A. Instead of Sodium Hydroxide and Dextrose add some Mild Steel washers. Rinse well with the wet Silver Chloride. The washers can be allowed in the composition for the period of one day. The Chlorine will react with the ferrous and be converted to ferrous chloride in liquid form. Then remove the remaining washers and wash the metal powder (now you got only pure Silver powder) well with distilled water (for the entire process use only distilled water not chemically treated drinking water or any soft water. Rain water,if harvested properly, can be used. And dry the powder. Then melt it. You will get 99.5% pure silver powder.Irulappan Rajasekar
Free lance - Madurai, Tamilnadu, India
March 30, 2017
Q. Hi sir can you please help me?
When I add sodium hydroxide (flakes ) to silver chloride it's turning orange-brown. It's normal? Should I just need to keep on stirring and add sodium hydroxide and sugar?
- AZILAL, morocco
March 21, 2018
Q. I have silver powder from rock. How can I check & test it, and how do I convert it to metalSyed Hassan
- Karachi Pakistan
April 25, 2019
Q. I also have a question on this. Above, Mr.PONNUKALAI muthukalai mentioned a method for which I could be involved with in.

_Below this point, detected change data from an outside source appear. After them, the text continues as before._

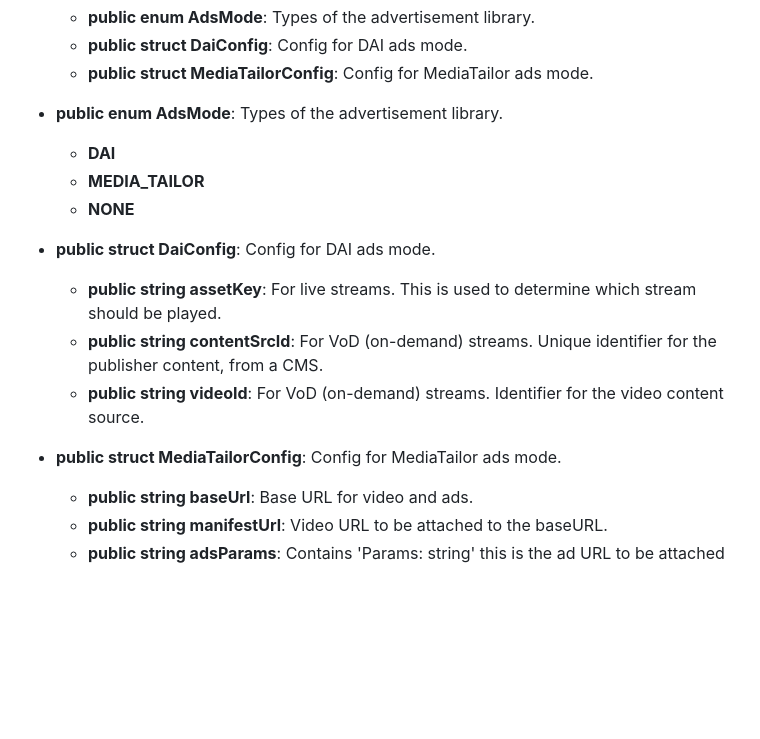
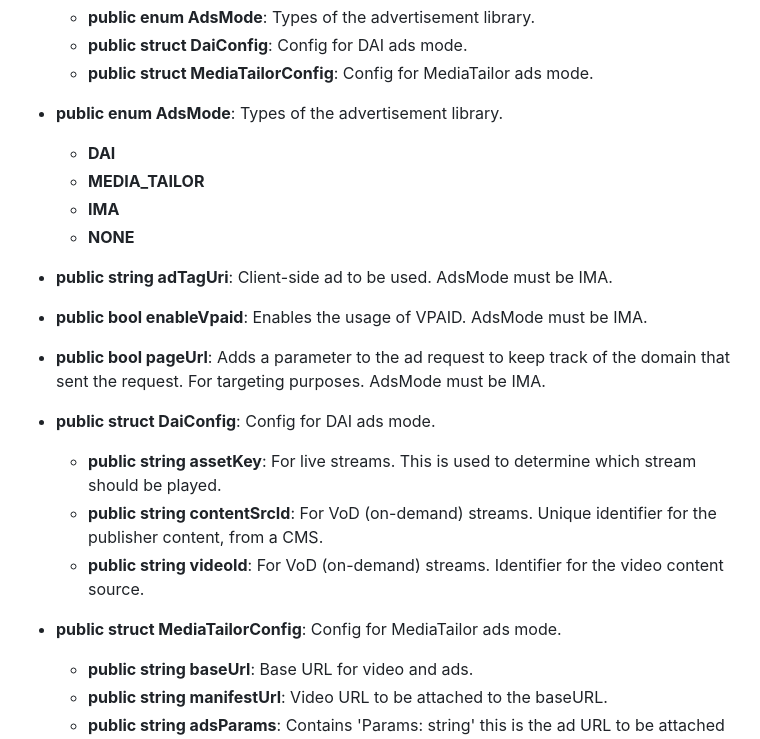
Before and after one commit to HISPlayer/UnityWebGL-SDK, a Markdown page: playing-ads.md, the part around the change printed below. Rendered like a GitHub page; blank space fills up the shorter version.

```diff
--- a/playing-ads.md
+++ b/playing-ads.md
@@ -78,14 +113,18 @@ To use MediaTailor:
 * **public enum AdsMode**: Types of the advertisement library.
     * **DAI**
     * **MEDIA_TAILOR**
+    * **IMA**
     * **NONE**
+* **public string adTagUri**: Client-side ad to be used. AdsMode must be IMA.
+* **public bool enableVpaid**: Enables the usage of VPAID. AdsMode must be IMA.
+* **public bool pageUrl**: Adds a parameter to the ad request to keep track of the domain that sent the request. For targeting purposes. AdsMode must be IMA.
 
- * **public struct DaiConfig**: Config for DAI ads mode.
+* **public struct DaiConfig**: Config for DAI ads mode.
     * **public string assetKey**: For live streams. This is used to determine which stream should be played.
     * **public string contentSrcId**: For VoD (on-demand) streams. Unique identifier for the publisher content, from a CMS.
     * **public string videoId**: For VoD (on-demand) streams. Identifier for the video content source.
 
- * **public struct MediaTailorConfig**: Config for MediaTailor ads mode.
+* **public struct MediaTailorConfig**: Config for MediaTailor ads mode.
     * **public string baseUrl**: Base URL for video and ads.
     * **public string manifestUrl**: Video URL to be attached to the baseURL.
     * **public string adsParams**: Contains 'Params: string' this is the ad URL to be attached to the baseURL.
```
Also changed, not shown: other parts of playing-ads.md (+38 -3 lines), assets/ima-adtaguri.png (added), assets/ima-enablevpaid.png (added), assets/ima-pageurl.png (added).
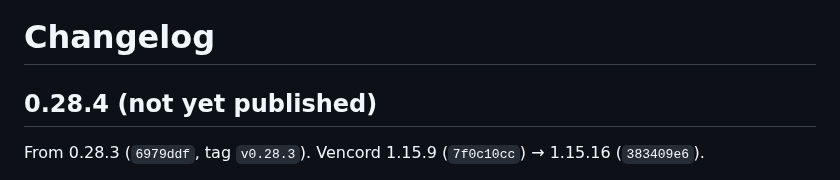
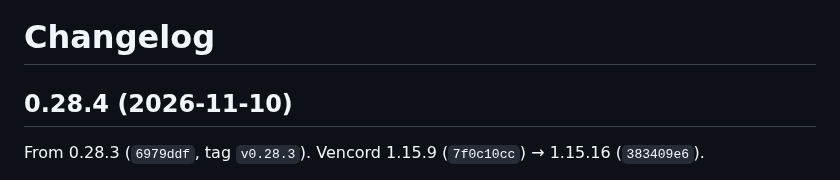
Before and after one commit to Platykalt/corsu, a Markdown page: CHANGELOG.md, the part around the change. Rendered like a GitHub page.

```diff
--- a/CHANGELOG.md
+++ b/CHANGELOG.md
@@ -1,6 +1,6 @@
 # Changelog
 
-## 0.28.4 (not yet published)
+## 0.28.4 (2026-11-10)
 
 From 0.28.3 (`6979ddf`, tag `v0.28.3`). Vencord 1.15.9 (`7f0c10cc`) → 1.15.16 (`383409e6`).
 
```
Also changed, not shown: docs/continuite.md (+26 -1 lines).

What temperature range would this be most effective with?
What effects can occur if the recipe of sodium carbonate and borax is not as above (could it result in higher melt loss for instance?).
With the amounts of Sodium Carbonate and Borax would there always be a large amount of slag generated on such melts?
Analysis - Liverpool UK
August 30, 2019
A. In fact reduction can be done with calcium carbonate. Adding 50 percent weight of dried silver chloride and 5 percent weight of carbon powder. Heating up to 1070 °C produces pure silver and very little slag. But using sodium carbonate will reduce silver chloride fast but eat away the clay-bonded graphite crucible. To avoid this we can add borax. Borax also acts as a collecting agent. But this process is easy and reaction is fast and working temp.is around 1000 °Cponnukalai muthukalai
India - hyderabad india
January 9, 2020
Q. I collected some silver chloride from the solution with the NaCl. When I dried it, it changes its colour and turns into black colour. Now in what condition is it, and what to do for melting it into silver metal?Waseem Ahmed
- Gujranwala, Pakistan
A. Hi cousin Waseem. Unless I am misunderstanding, you seem to be disregarding 17 years of helpful answers by a dozen people and simply starting over :-(
Please choose one of the strategies proposed already and try your best to phrase your question in terms of the answers already provided so we can continue moving forward. Thanks!
Ted Mooney, P.E. RET
finishing.com - Pine Beach, New Jersey
Striving to live Aloha